KNOXVILLE, Tenn. — Tennessee true freshman Nigel Warrior has yet to learn all the ins and outs of the defense, but coordinator Bob Shoop remains high on him.
Warrior has done nothing to discourage Shoop’s belief that he could become as dominant as his father, former UT All-American and NFL All-Pro defensive back Dale Carter.
“In the scrimmage last week, Nigel was dynamic, he was all over the field, he made plays,” Shoop said at Friday’s press briefing at the Ray and Lucy Hand Digital Studio in the UT football building. “He just needs experience, he needs repetitions, he’s gotten so much better.
“He’s very coachable in the meetings, (and) the upper-class guys have tried to help him in every way. He has a very bright future.”
Shoop said Warrior is one of the “six players for three positions” in the secondary — the positions being the two safety spots and nickelback.
Todd Kelly Jr., Micah Abernathy and Rashaan Gaulden are the projected starters at safety and nickel when the Vols are in their 4-2-5 alignment, with Malik Foreman, Warrior and Stephen Griffin the others in the safety/nickel mix.

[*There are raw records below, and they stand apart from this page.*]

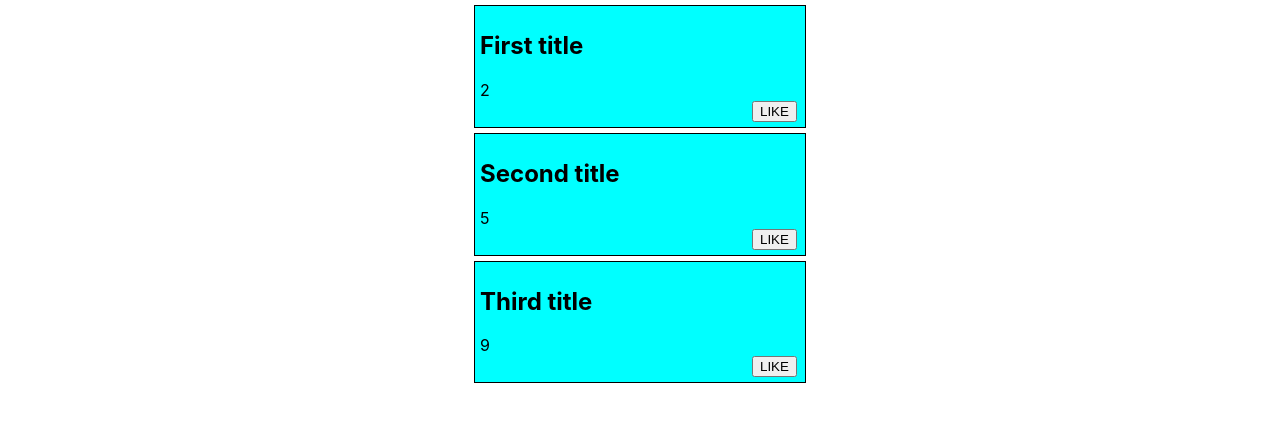
Repository: asapvtec98/egzamin
Page: /
An editor plug-in stored every save of this project. The page is shown before and after the next save, followed by the edit.
The browser window is 1280 px wide. The pictures show the whole page.
The project was rebuilt for these pictures with package versions that can differ from the ones it lists, and the page was loaded fresh each time.

Above is the page before, as saved 2023-11-14 12:32:50.

### src/App.js
import React from "react";
import Komentarz from "./components/Comment";
function App() {
  const comments = [
    {
      title: "First title",
      likes: 2
    },
    {
      title: "Second title",
      likes: 5
    },
    {
      title: "Third title",
      likes: 9
    }
  ]

  const displayComments = comments.map((comment) =>
      <div className="Comment">
        <Komentarz title={comment.title} likes={comment.likes}></Komentarz>
      </div>
  )

  return (
      <div className="App">
        {displayComments}
      </div>
  )
}

export default App;

### src/components/Comment.js
import React, { useState } from "react";
import "./Comment.css";

function Komentarz(props) {
    const [likes, setLike] = useState(false);
    const [count, setCount] = useState(parseInt(props.likes));
    const [show, setShow] = useState(true);

    const handleLikes = () => {
        if(!likes) {
            setLike(true);
            setCount(count + 1);
        } else {
            setLike(false);
            setCount(count - 1);
        }


    };

    return(
        <div className="comment">
            <h2>{props.title}</h2>
            <div>
                    <p className="inline" >{count}</p>
                    <button type="button" onClick={() => {
                        setShow(!show)
                        handleLikes();
                    }}>{show === true ? 'LIKE' : 'DISLIKE'}</button>
            </div>
        </div>
    )

}
export default Komentarz;

### src/components/Comment.css
.comment {
    border: 1px solid black;
    background-color:aqua;
    margin: auto;
    margin-top: 5px;
    margin-bottom: 5px;
    width: 25%;
    padding: 5px;

}


.inline {
    display: inline;
}

button {
    margin-left: 85%;
}

Loaded but not shown: public/index.html (common file); src/index.js (common file); src/index.css (common file); src/reportWebVitals.js (common file)

After the next save:
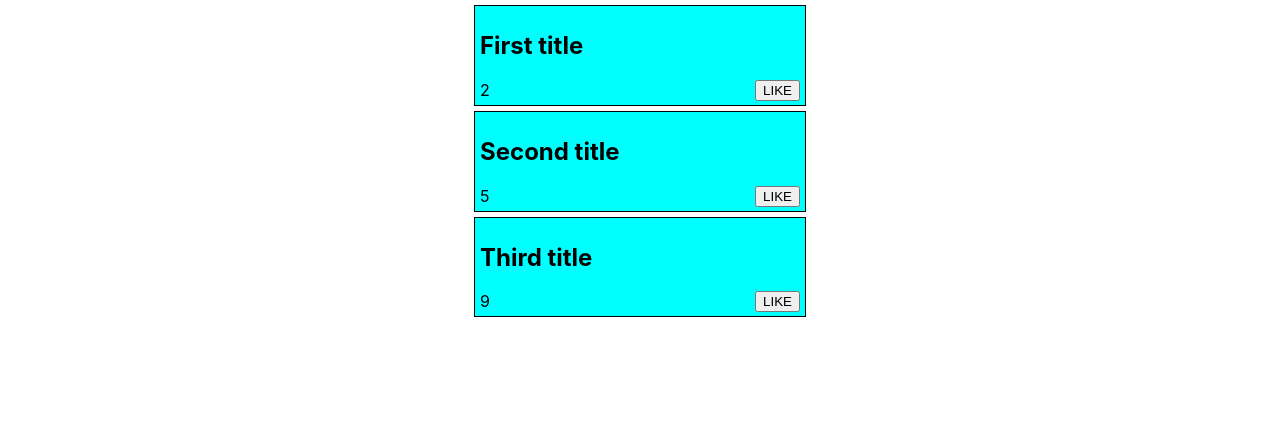
Saved 12 s later.
--- a/src/components/Comment.css
+++ b/src/components/Comment.css
@@ -15,5 +15,5 @@
 }
 
 button {
-    margin-left: 85%;
+    float: right;
 }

“Stephen Griffin is another guy if you were putting in a bucket of most improved guys, fundamentally and technique-wise, he has improved a lot,” Shoop said. “Like I said, it’s a long year and to expect guys to play every single snap would be naive.”
Which is why Warrior will make himself known early and often, especially now that he has learned how to handle the sort of no-nonsense, aggressive coaching that takes place at the collegiate level.
“I think through individual conversations he and I have developed a good relationship,” Shoop said. “He recognizes I’m trying to help him be a better player, and he’s responding to aggressive coaching and the leadership of our upper-class guys.
“He just has to embrace the process and continue to get better.”
Mike Griffith covers Tennessee football for the Atlanta Journal-Constitution’s SEC Country and lives in Knoxville.